D'Angelo Russell Drops 21 Points, Leads Nets Past LeBron James, LakersMarch 23, 2019
Joe Harris scored 26 points and D'Angelo Russell added 21 points and 13 assists as the Brooklyn Nets beat the Los Angeles Lakers 111-106 on Friday at Staples Center in Los Angeles.
Harris made six three-pointers for the 38-36 Nets, who have won six of their last nine.
JaVale McGee posted 33 points, 20 rebounds and six blocks for the 31-41 Lakers, who have been eliminated from postseason contention.
LeBron James, who had made the playoffs for 13 straight seasons, contributed a near-triple-double with 25 points, 14 assists and nine rebounds:
Nets Are Last Team East Contenders Want to See
The Milwaukee Bucks, Toronto Raptors and Philadelphia 76ers are all but certain to finish top three in the Eastern Conference standings. They'll match up with the sixth- through eighth-place teams, and the Nets are currently seventh.
Brooklyn should be the last team the East's top trio of contenders wants to see in the first round.

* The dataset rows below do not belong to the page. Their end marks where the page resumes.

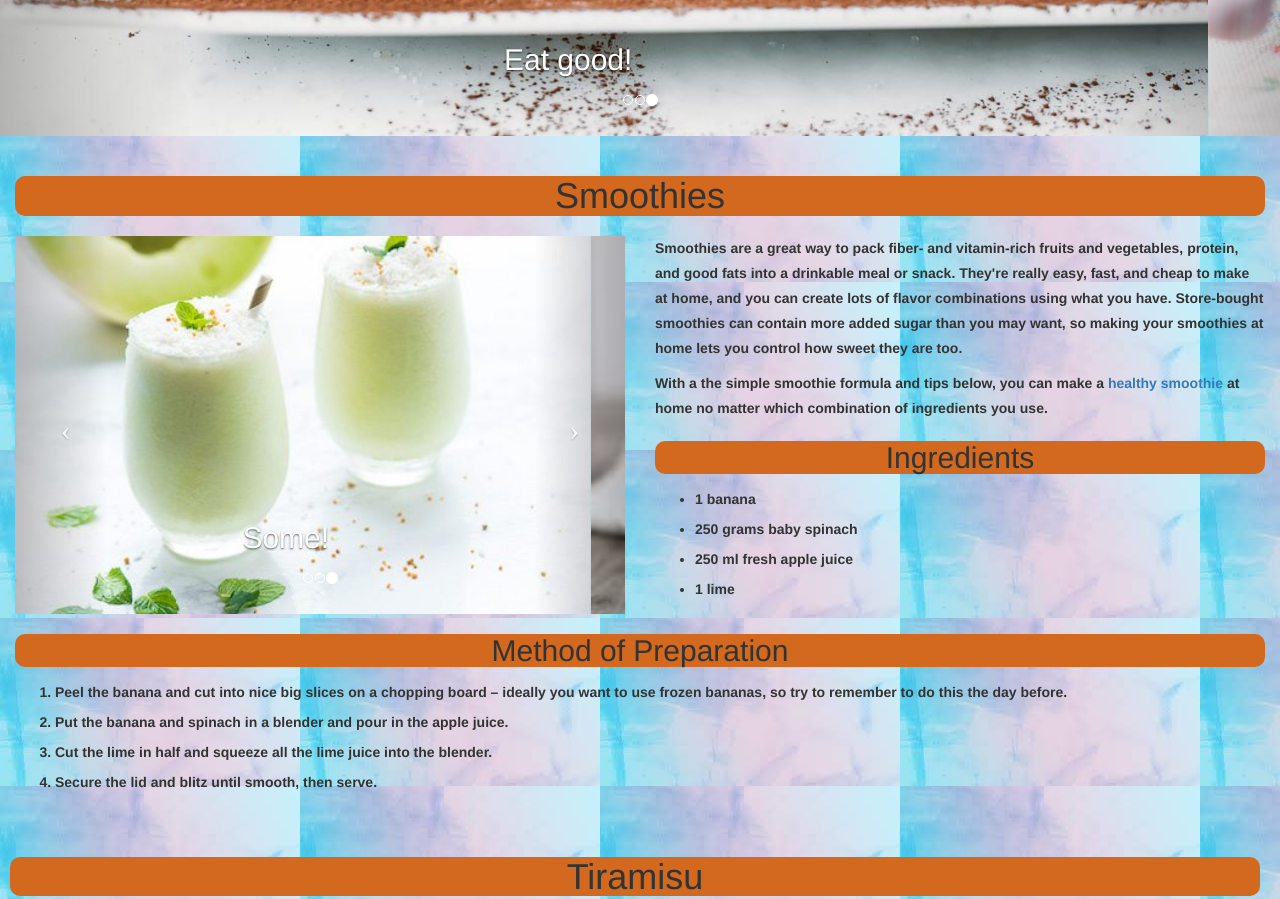
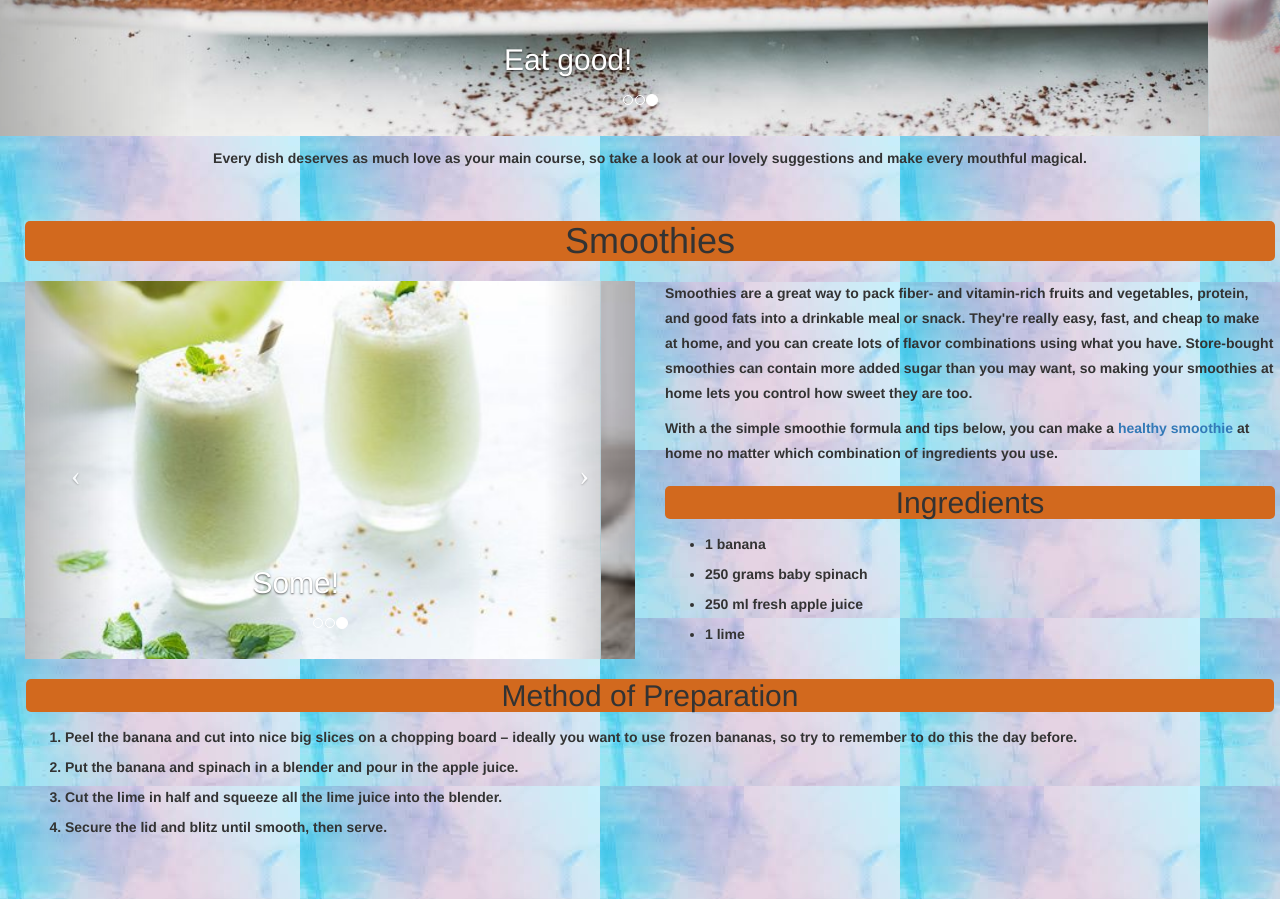
Before and after one commit to manshu12/startbootstrap-bare-master, a website: page index.html in a window 1280 px wide. Shown: the part 726-1625 px from the top of the page. Drawn offline with nearby package versions, Linux system fonts and the light colour scheme; files whose address does not match are found by name.

Commit message:
Assignment-4 completed

```diff
--- a/index.html
+++ b/index.html
@@ -96,7 +96,7 @@ footer {
 
   </head>
 
-  <body style="background-color: cyan;" class="bg">
+  <body class="bg">
 
 
     <!-- Navigation -->
@@ -186,10 +186,17 @@ footer {
     </header>
 
     <!-- Page Content -->
+      <div class="container-fluid" style="margin: 10px 15px 20px 10px;">
+       <div class="row">
+           <div class="col-md-12 col-sm-12 col-xs-12 col-lg-12 text-center" id="col1">
+               <b>
+               <p style="font-display: swap;">Every dish deserves as much love as your main course, so take a look at our lovely suggestions and make every mouthful magical.</p>
+               </b>
+      </div>
     <div class="container-fluid" id="smoothy" style="margin-top: 20px;">
       <div class="row">
         <div class="col-md-12 col-sm-12 col-xs-12 col-lg-12 text-center" id="col1">
-            <b><h1 class="Smoothies" style= "background-color: chocolate;border-radius: 10px; margin-bottom: 20px;">Smoothies</h1></b>
+            <b><h1 class="Smoothies" style= "background-color: chocolate;border-radius: 5px; margin-bottom: 20px; ">Smoothies</h1></b>
         </div>
       </div>
         <div class="row" id="row1">
@@ -248,7 +255,7 @@ footer {
         <div class="col-md-6 col-sm-6 col-xs-6 col-lg-6" id="col3">
             <b><p>Smoothies are a great way to pack fiber- and vitamin-rich fruits and vegetables, protein, and good fats into a drinkable meal or snack. They're really easy, fast, and cheap to make at home, and you can create lots of flavor combinations using what you have. Store-bought smoothies can contain more added sugar than you may want, so making your smoothies at home lets you control how sweet they are too.</p>
             <p>With a the simple smoothie formula and tips below, you can make a <a href="http://dish.allrecipes.com/drink-your-breakfast/?internalSource=streams&referringId=138&referringContentType=recipe%20hub&clickId=st_trending_b">healthy smoothie</a> at home no matter which combination of ingredients you use.</p></b>
-            <h2 style="background-color: chocolate; text-align: center; border-radius: 10px;">Ingredients</h2>
+            <h2 style="background-color: chocolate; text-align: center; border-radius: 5px;">Ingredients</h2>
             <ul>
             <b><li>1 banana</li>
                 <li>250 grams baby spinach</li>
@@ -259,7 +266,7 @@ footer {
         </div>
         <div class="row">
         <div class="col-md-12 col-sm-12 col-xs-12 col-lg-12  " id="col2" style="padding-right: -30px;">
-        <h2 style="background-color: chocolate; text-align:center; border-radius: 10px;">Method of Preparation</h2>
+        <h2 style="background-color: chocolate; text-align:center; border-radius: 5px;margin-left: 1px;margin-right: 1px;">Method of Preparation</h2>
 
             <b><ol >
 
@@ -276,7 +283,7 @@ footer {
       <div class="row">
 
           <div class="col-md-12 col-sm-12 col-xs-12 col-lg-12 text-center" id="col1">
-            <b><h1 class="tiramisu" style="background-color: chocolate;border-radius: 10px;margin-bottom: 10px;">Tiramisu</h1></b>
+            <b><h1 class="tiramisu" style="background-color: chocolate;border-radius: 5px;margin-bottom: 10px;margin-left: 5px;margin-right: 5px;">Tiramisu</h1></b>
         </div>
           </div>
 
@@ -341,7 +348,7 @@ footer {
               <p>It will be our secret, nobody needs to know this easy 10 Minute Tiramisu took you less than half the time to prepare. The few steps I’ve simplified mean I can really enjoy entertaining and not just end up stuck in the kitchen when I make this recipe as something special to enjoy with family and friends.An easy and super delicious recipe for Tiramisu. Don't be scared of the raw eggs,they won't make you sick! The marsala can be replaced with dark rum, or even be left out completely, it is still delicious without the alcohol.
 
                   </p></b>
-              <h2 style="background-color: chocolate; text-align: center; border-radius: 10px;">Ingredients</h2>
+              <h2 style="background-color: chocolate; text-align: center; border-radius: 5px;margin-right: 10px;">Ingredients</h2>
               <b>
               <ul>
                   <li>6 egg yolks, at room temperature</li>
@@ -359,7 +366,7 @@ footer {
       </div>
       <div class="row">
        <div class="col-md-12 col-sm-12 col-xs-12 col-lg-12  " id="col2" style="padding-right: -50px;">
-        <h2 style="background-color: chocolate; text-align:center; border-radius: 10px;">Method of Preparation</h2>
+        <h2 style="background-color: chocolate; text-align:center; border-radius: 5px;margin-left: 20px;margin-right: 10px;">Method of Preparation</h2>
             <b>
            <ol>
                 <li>Brew coffee and allow to cool to room temperature.</li>
```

On a more subjective level, head coach Kenny Atkinson seemingly gets the most out of his team's talent, a collection of veterans and younger players with one star (Russell) and no superstars. The team chemistry is among the best in the league, as partially evidenced by the Nets' bench celebrations:
On more objective levels, this team could be a serious problem.
First, Russell is capable of willing the Nets to victory, as he did when he scored 27 of his 44 points in the fourth quarter of a 123-121 win over the Sacramento Kings on Tuesday. He's also been dominant, posting 24.1 points on 44.3 percent shooting and 7.6 assists from Jan. 9 through Mar. 20.
Russell delivered again versus his old team on Friday, a performance sorely needed on a night when McGee nearly put the Nets away by himself. The ex-Ohio State star was clutch in the fourth quarter thanks to seven points and three assists.
He hit back-to-back threes to help the Nets keep pace with Los Angeles before Brooklyn eventually pulled away in the fourth. And the Nets did that in part because Russell dished consecutive assists to Joe Harris and Spencer Dinwiddie for buckets, turning a slight 102-99 advantage into a 107-99 lead.
It did get a little hairy when the Lakers cut the deficit to three on two occasions, but the Nets needed the cushion Russell provided to seal the win.
Second, the Nets have proved to be a thorn in the side of some of the NBA's better teams. They swept the Denver Nuggets, who are second in the Western Conference. The Nets also have wins versus the 51-22 Toronto Raptors and 42-31 San Antonio Spurs, in addition to two victories versus the 47-25 Philadelphia 76ers (admittedly before their new core four was formed).
Third, the Nets have one of the NBA's better benches. Their bench is second in points per game, first in rebounding and tied for eighth in plus/minus, per NBA.com. If they play in a long, exhausting series, fresh legs off the bench can help put them over the top.
Fourth, the Nets are healthy, or at least healthier than they've been for most of the season. Only three Nets in the rotation (Harris, Russell and center Jarrett Allen) have missed fewer than 15 games. But Brooklyn has some key pieces back, namely Caris LeVert, Spencer Dinwiddie and DeMarre Carroll.
Rondae Hollis-Jefferson doesn't play as much as he used to, but he's come up in the clutch when needed, as evidenced by his game-winning layup versus the Kings.
The Nets are better than their 38-36 record shows: If they had their core intact for a greater part of the season, they'd be far closer to the top four in the East than out of the top eight.
Brooklyn isn't about to make a run to the NBA Finals, but the aforementioned factors could help its steal a series versus a team expected to contend for the Eastern title. We'll find out soon whether the Nets can conjure up the magic of their 1983-84 predecessors, who beat the defending NBA champion 76ers in the first round.
The Lakers will host the Kings on Sunday, and the Nets will visit the Portland Trail Blazers on Monday.